▶ _EXERCISE DESCRIPTION_
If a line in the material below has the string "link", copy it out.
_ _ _ _ _
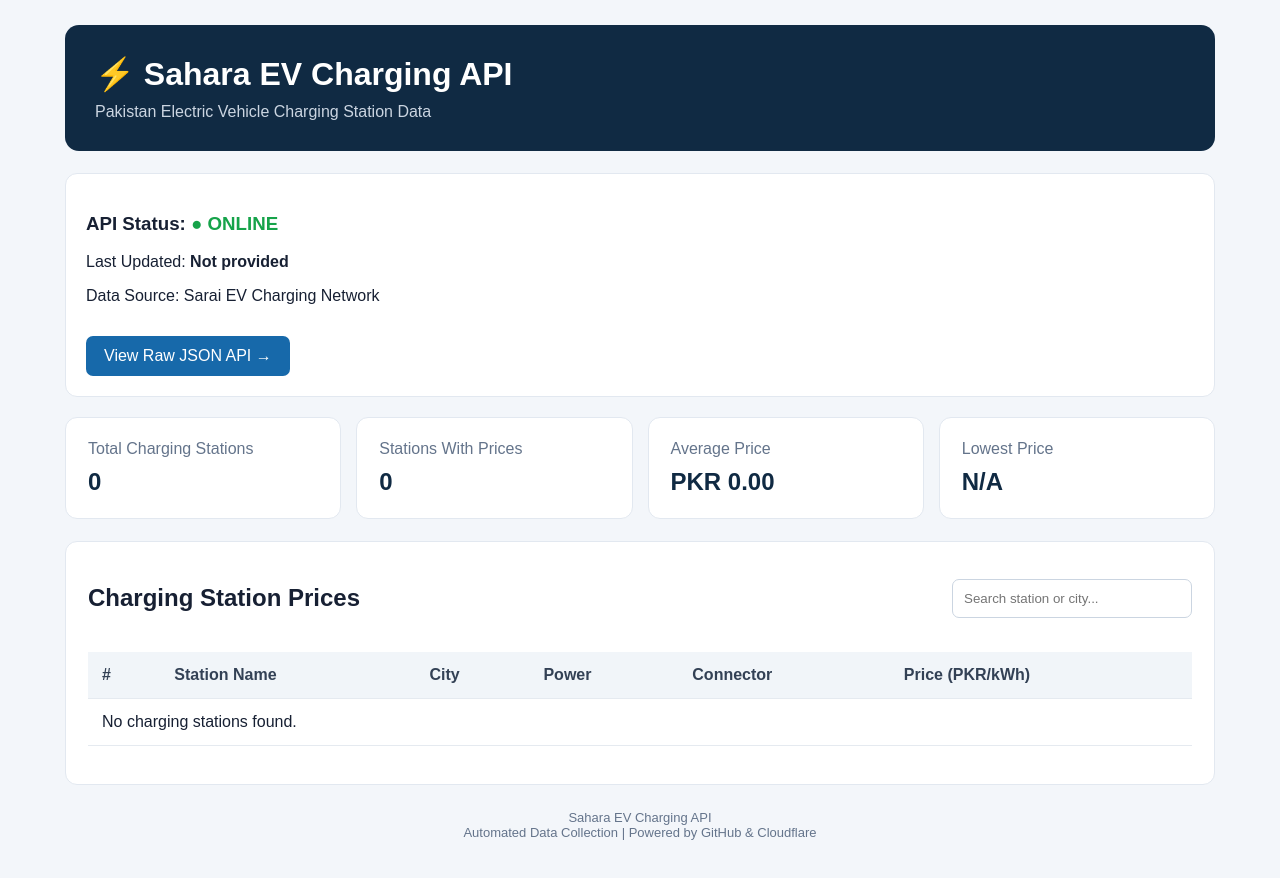
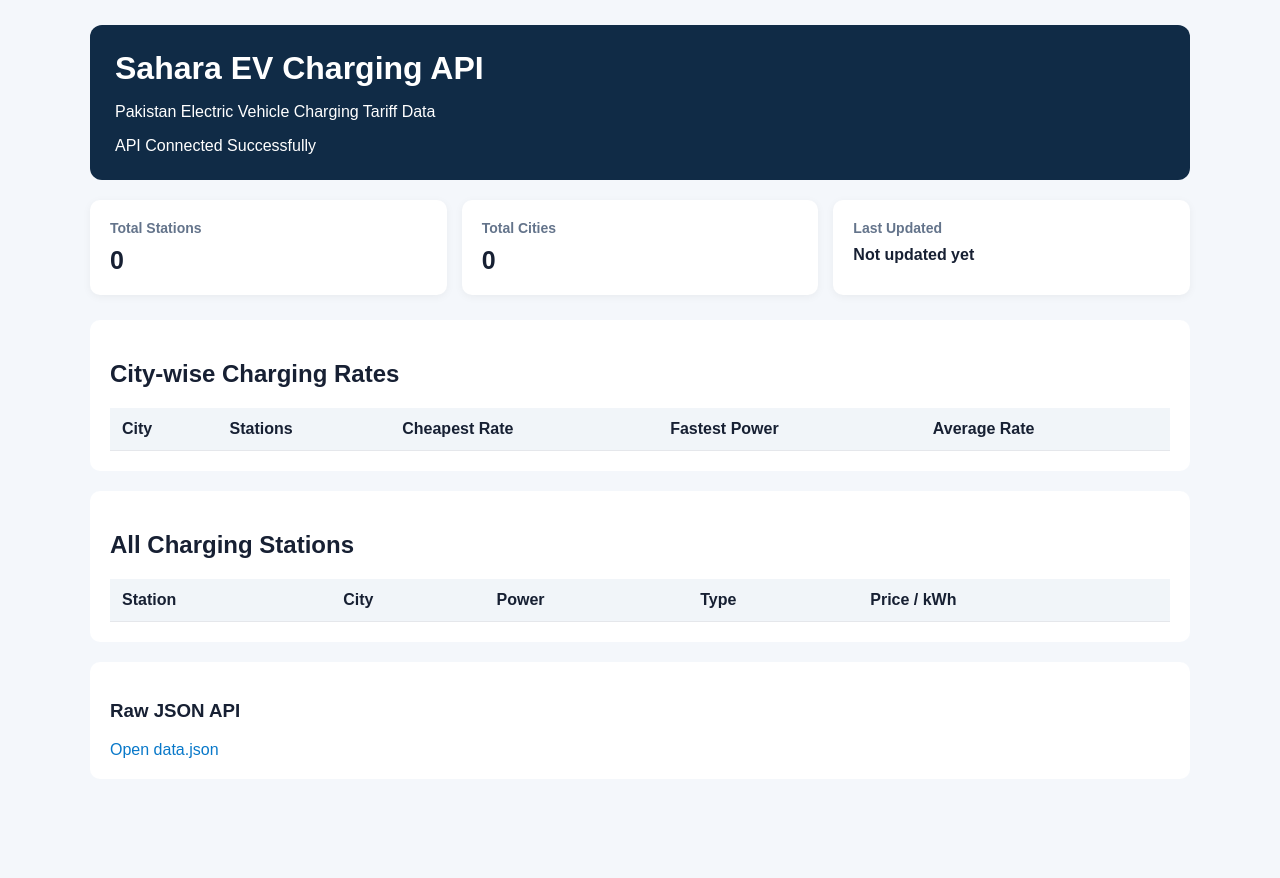
Before and after one commit to MBQ17/Sahara-EV-Charging-API, a plain HTML site: page public/index.html in a window 1280 px wide. After the commit the page ends 824 px from the top, so only its background shows below. Drawn offline with Linux system fonts and the light colour scheme.

Commit message:
Refactor index.html for improved layout and style
Updated HTML structure and styling for the Sahara EV Charging API page, including adjustments to layout, typography, and responsiveness.

```diff
--- a/public/index.html
+++ b/public/index.html
@@ -14,162 +14,94 @@
 
         body {
             margin: 0;
-    padding: 25px 15px;
+            padding: 25px;
             font-family: Arial, sans-serif;
-    background: #f3f6fa;
+            background: #f4f7fb;
             color: #172033;
         }
 
         .container {
-    max-width: 1150px;
+            max-width: 1100px;
             margin: auto;
         }
 
         header {
-    background: #102a43;
+            background: #102b46;
             color: white;
-    padding: 30px;
-    border-radius: 14px;
-    margin-bottom: 22px;
+            padding: 25px;
+            border-radius: 12px;
+            margin-bottom: 20px;
         }
 
         header h1 {
-    margin: 0 0 10px;
+            margin: 0 0 8px;
         }
 
-header p {
-    margin: 0;
-    color: #cbd5e1;
+        .cards {
+            display: grid;
+            grid-template-columns: repeat(
+                auto-fit, minmax(180px, 1fr)
+            );
+            gap: 15px;
+            margin-bottom: 25px;
         }
 
-.status-box {
+        .card {
             background: white;
             padding: 20px;
-    border-radius: 12px;
-    margin-bottom: 20px;
-    border: 1px solid #e2e8f0;
+            border-radius: 10px;
+            box-shadow: 0 2px 8px #0000000d;
         }
 
-.status {
-    color: #16a34a;
+        .card h3 {
+            margin: 0 0 10px;
+            color: #64748b;
+            font-size: 14px;
+        }
+
+        .card p {
+            margin: 0;
+            font-size: 25px;
             font-weight: bold;
         }
 
-.error {
-    color: #dc2626;
-}
-
-.stats {
-    display: grid;
-    grid-template-columns: repeat(auto-fit, minmax(180px, 1fr));
-    gap: 15px;
-    margin-bottom: 22px;
-}
-
-.stat-card {
+        section {
             background: white;
-    padding: 22px;
-    border-radius: 12px;
-    border: 1px solid #e2e8f0;
-}
-
-.stat-card p {
-    color: #64748b;
-    margin: 0 0 10px;
-}
-
-.stat-card h2 {
-    margin: 0;
-    color: #102a43;
-}
-
-.table-box {
-    background: white;
-    padding: 22px;
-    border-radius: 12px;
-    border: 1px solid #e2e8f0;
-}
-
-.table-header {
-    display: flex;
-    justify-content: space-between;
-    align-items: center;
-    flex-wrap: wrap;
-    gap: 12px;
-}
-
-input {
-    padding: 11px;
-    border: 1px solid #cbd5e1;
-    border-radius: 7px;
-    width: 240px;
-    max-width: 100%;
-}
-
-.table-scroll {
+            padding: 20px;
+            border-radius: 10px;
+            margin-bottom: 20px;
             overflow-x: auto;
         }
 
         table {
             width: 100%;
-    min-width: 750px;
             border-collapse: collapse;
-    margin-top: 20px;
+            min-width: 600px;
         }
 
         th, td {
-    padding: 14px;
+            padding: 12px;
             text-align: left;
-    border-bottom: 1px solid #e5eaf0;
+            border-bottom: 1px solid #e5e7eb;
         }
 
         th {
             background: #f1f5f9;
-    color: #334155;
         }
 
-tbody tr:hover {
-    background: #f8fafc;
+        a {
+            color: #0878c9;
+            text-decoration: none;
         }
 
-.price {
-    color: #16834b;
-    font-weight: bold;
+        .status {
+            color: #64748b;
+            font-size: 13px;
+            margin-top: 12px;
         }
 
-.api-link {
-    display: inline-block;
-    margin-top: 15px;
-    background: #1769aa;
-    color: white;
-    text-decoration: none;
-    padding: 11px 18px;
-    border-radius: 7px;
-}
-
-.api-link:hover {
-    background: #12558b;
-}
-
-footer {
-    text-align: center;
-    padding: 25px;
-    color: #64748b;
-    font-size: 13px;
-}
-
-@media(max-width: 600px) {
-    header {
-        padding: 22px;
-    }
-
-    .table-box {
-        padding: 14px;
-    }
-
-    .table-header {
-        align-items: flex-start;
-    }
+        .error {
+            color: #dc2626;
         }
     </style>
 </head>
@@ -179,308 +111,186 @@ footer {
 <div class="container">
 
     <header>
-        <h1>⚡ Sahara EV Charging API</h1>
-        <p>Pakistan Electric Vehicle Charging Station Data</p>
+        <h1>Sahara EV Charging API</h1>
+        <p>Pakistan Electric Vehicle Charging Tariff Data</p>
+        <div id="status">Loading API data...</div>
     </header>
 
-    <!-- API STATUS -->
-    <div class="status-box">
-        <h3>
-            API Status:
-            <span id="apiStatus">Checking...</span>
-        </h3>
+    <div class="cards">
 
-        <p>
-            Last Updated:
-            <strong id="lastUpdated">Loading...</strong>
-        </p>
-
-        <p>
-            Data Source: Sarai EV Charging Network
-        </p>
-
-        <a class="api-link" href="./data.json" target="_blank">
-            View Raw JSON API →
-        </a>
+        <div class="card">
+            <h3>Total Stations</h3>
+            <p id="totalStations">--</p>
         </div>
 
-    <!-- STATISTICS -->
-    <div class="stats">
-
-        <div class="stat-card">
-            <p>Total Charging Stations</p>
-            <h2 id="totalStations">0</h2>
+        <div class="card">
+            <h3>Total Cities</h3>
+            <p id="totalCities">--</p>
         </div>
 
-        <div class="stat-card">
-            <p>Stations With Prices</p>
-            <h2 id="pricedStations">0</h2>
-        </div>
-
-        <div class="stat-card">
-            <p>Average Price</p>
-            <h2 id="averagePrice">PKR 0</h2>
-        </div>
-
-        <div class="stat-card">
-            <p>Lowest Price</p>
-            <h2 id="lowestPrice">PKR 0</h2>
+        <div class="card">
+            <h3>Last Updated</h3>
+            <p id="lastUpdated" style="font-size:16px">--</p>
         </div>
 
     </div>
 
-    <!-- STATION TABLE -->
-    <div class="table-box">
+    <section>
+        <h2>City-wise Charging Rates</h2>
 
-        <div class="table-header">
-            <h2>Charging Station Prices</h2>
-
-            <input
-                type="text"
-                id="searchInput"
-                placeholder="Search station or city..."
-                oninput="filterStations()"
-            >
-        </div>
-
-        <div class="table-scroll">
         <table>
-
             <thead>
                 <tr>
-                        <th>#</th>
-                        <th>Station Name</th>
                     <th>City</th>
-                        <th>Power</th>
-                        <th>Connector</th>
-                        <th>Price (PKR/kWh)</th>
+                    <th>Stations</th>
+                    <th>Cheapest Rate</th>
+                    <th>Fastest Power</th>
+                    <th>Average Rate</th>
                 </tr>
             </thead>
 
-                <tbody id="stationData">
+            <tbody id="cityTable">
                 <tr>
-                        <td colspan="6">Loading station data...</td>
+                    <td colspan="5">Loading...</td>
                 </tr>
             </tbody>
+        </table>
+    </section>
 
+    <section>
+        <h2>All Charging Stations</h2>
+
+        <table>
+            <thead>
+                <tr>
+                    <th>Station</th>
+                    <th>City</th>
+                    <th>Power</th>
+                    <th>Type</th>
+                    <th>Price / kWh</th>
+                </tr>
+            </thead>
+
+            <tbody id="stationTable">
+                <tr>
+                    <td colspan="5">Loading...</td>
+                </tr>
+            </tbody>
         </table>
-        </div>
+    </section>
 
-        <p id="recordCount"></p>
-
-    </div>
-
-    <footer>
-        Sahara EV Charging API<br>
-        Automated Data Collection | Powered by GitHub & Cloudflare
-    </footer>
+    <section>
+        <h3>Raw JSON API</h3>
+        <a href="./data.json" target="_blank">
+            Open data.json
+        </a>
+    </section>
 
 </div>
 
 <script>
+async function loadData() {
 
-let allStations = [];
-
-function getStations(data) {
-    if (Array.isArray(data)) return data;
-
-    if (Array.isArray(data.stations)) return data.stations;
-    if (Array.isArray(data.charging_stations)) return data.charging_stations;
-    if (Array.isArray(data.data)) return data.data;
-    if (Array.isArray(data.results)) return data.results;
-
-    return [];
-}
-
-function getName(s) {
-    return s.name || s.station_name || s.title || "N/A";
-}
-
-function getCity(s) {
-    return s.city || s.location?.city || "N/A";
-}
-
-function getPower(s) {
-    return s.power || s.power_kw || s.charging_power || "N/A";
-}
-
-function getConnector(s) {
-    return s.connector || s.connector_type || s.connectors || "N/A";
-}
-
-function getPrice(s) {
-    return s.price_per_kwh ?? s.price ?? s.rate ?? s.charging_price ?? null;
-}
-
-function numericPrice(s) {
-    const value = getPrice(s);
-
-    if (typeof value === "number") return value;
-
-    if (typeof value === "string") {
-        const match = value.replace(/,/g, "").match(/[\d]+(?:\.\d+)?/);
-        return match ? Number(match[0]) : null;
-    }
-
-    return null;
-}
-
-function formatPrice(s) {
-    const value = getPrice(s);
-    return value === null || value === undefined || value === ""
-        ? "N/A"
-        : value;
-}
-
-async function loadStations() {
-
-    const status = document.getElementById("apiStatus");
-    const table = document.getElementById("stationData");
+    const status = document.getElementById("status");
 
     try {
 
-        const response = await fetch(
-            "./data.json?t=" + Date.now(),
-            { cache: "no-store" }
-        );
+        const response = await fetch("./data.json");
 
         if (!response.ok) {
-            throw new Error("Could not fetch data.json");
+            throw new Error("Could not load JSON data");
         }
 
         const data = await response.json();
 
-        allStations = getStations(data);
+        document.getElementById("totalStations").textContent =
+            data.total_stations;
 
-        if (!Array.isArray(allStations)) {
-            throw new Error("Invalid station data");
+        document.getElementById("totalCities").textContent =
+            data.total_cities;
+
+        document.getElementById("lastUpdated").textContent =
+            data.last_updated
+                ? new Date(data.last_updated).toLocaleString()
+                : "Not updated yet";
+
+        status.textContent = "API Connected Successfully";
+
+        // City-wise rates
+
+        const cityTable = document.getElementById("cityTable");
+
+        cityTable.innerHTML = "";
+
+        for (const [city, info] of Object.entries(data.cities)) {
+
+            const row = document.createElement("tr");
+
+            const values = [
+                city,
+                info.total_stations,
+                info.cheapest_rate != null
+                    ? "Rs. " + info.cheapest_rate
+                    : "N/A",
+                info.fastest_power_kw != null
+                    ? info.fastest_power_kw + " kW"
+                    : "N/A",
+                info.average_rate != null
+                    ? "Rs. " + info.average_rate
+                    : "N/A"
+            ];
+
+            values.forEach(value => {
+                const cell = document.createElement("td");
+                cell.textContent = value;
+                row.appendChild(cell);
+            });
+
+            cityTable.appendChild(row);
         }
 
-        status.textContent = "● ONLINE";
-        status.className = "status";
+        // Station information
 
-        document.getElementById("lastUpdated").textContent =
-            data.last_updated ||
-            data.updated_at ||
-            data.lastUpdated ||
-            "Not provided";
+        const stationTable =
+            document.getElementById("stationTable");
 
-        updateStatistics();
+        stationTable.innerHTML = "";
 
-        renderStations(allStations);
+        data.stations.forEach(station => {
+
+            const row = document.createElement("tr");
+
+            const values = [
+                station.name,
+                station.city,
+                station.power_kw != null
+                    ? station.power_kw + " kW"
+                    : "N/A",
+                station.charger_type,
+                station.price_per_kwh != null
+                    ? "Rs. " + station.price_per_kwh
+                    : "Not published"
+            ];
+
+            values.forEach(value => {
+                const cell = document.createElement("td");
+                cell.textContent = value;
+                row.appendChild(cell);
+            });
+
+            stationTable.appendChild(row);
+        });
 
     } catch (error) {
 
-        status.textContent = "● ERROR";
-        status.className = "error";
-
-        table.innerHTML =
-            `<tr><td colspan="6">Unable to load data.json: ${error.message}</td></tr>`;
+        status.textContent = error.message;
+        status.classList.add("error");
 
         console.error(error);
     }
 }
 
-function updateStatistics() {
-
-    const prices = allStations
-        .map(numericPrice)
-        .filter(p => p !== null && Number.isFinite(p) && p >= 0);
-
-    document.getElementById("totalStations").textContent =
-        allStations.length;
-
-    document.getElementById("pricedStations").textContent =
-        prices.length;
-
-    const average = prices.length
-        ? prices.reduce((a, b) => a + b, 0) / prices.length
-        : 0;
-
-    document.getElementById("averagePrice").textContent =
-        "PKR " + average.toFixed(2);
-
-    document.getElementById("lowestPrice").textContent =
-        prices.length
-        ? "PKR " + Math.min(...prices).toFixed(2)
-        : "N/A";
-}
-
-function renderStations(stations) {
-
-    const table = document.getElementById("stationData");
-
-    table.innerHTML = "";
-
-    if (!stations.length) {
-        table.innerHTML =
-            '<tr><td colspan="6">No charging stations found.</td></tr>';
-        return;
-    }
-
-    stations.forEach((station, index) => {
-
-        const row = document.createElement("tr");
-
-        const values = [
-            index + 1,
-            getName(station),
-            getCity(station),
-            getPower(station),
-            getConnector(station),
-            formatPrice(station)
-        ];
-
-        values.forEach((value, i) => {
-
-            const cell = document.createElement("td");
-
-            cell.textContent = value;
-
-            if (i === 5) {
-                cell.className = "price";
-            }
-
-            row.appendChild(cell);
-
-        });
-
-        table.appendChild(row);
-
-    });
-
-    document.getElementById("recordCount").textContent =
-        "Showing " + stations.length + " charging stations";
-}
-
-function filterStations() {
-
-    const query = document
-        .getElementById("searchInput")
-        .value
-        .toLowerCase();
-
-    const filtered = allStations.filter(station => {
-
-        return [
-            getName(station),
-            getCity(station),
-            getPower(station),
-            getConnector(station),
-            formatPrice(station)
-        ].join(" ").toLowerCase().includes(query);
-
-    });
-
-    renderStations(filtered);
-}
-
-// Initial load
-loadStations();
-
-// Refresh data every 5 minutes
-setInterval(loadStations, 300000);
-
+loadData();
 </script>
 
 </body>
```
Lines whose indentation alone changed are shown as unchanged.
_ _ _ _ _
▶ _COMPLETED TASK_
-.api-link {
-.api-link:hover {
-        <a class="api-link" href="./data.json" target="_blank">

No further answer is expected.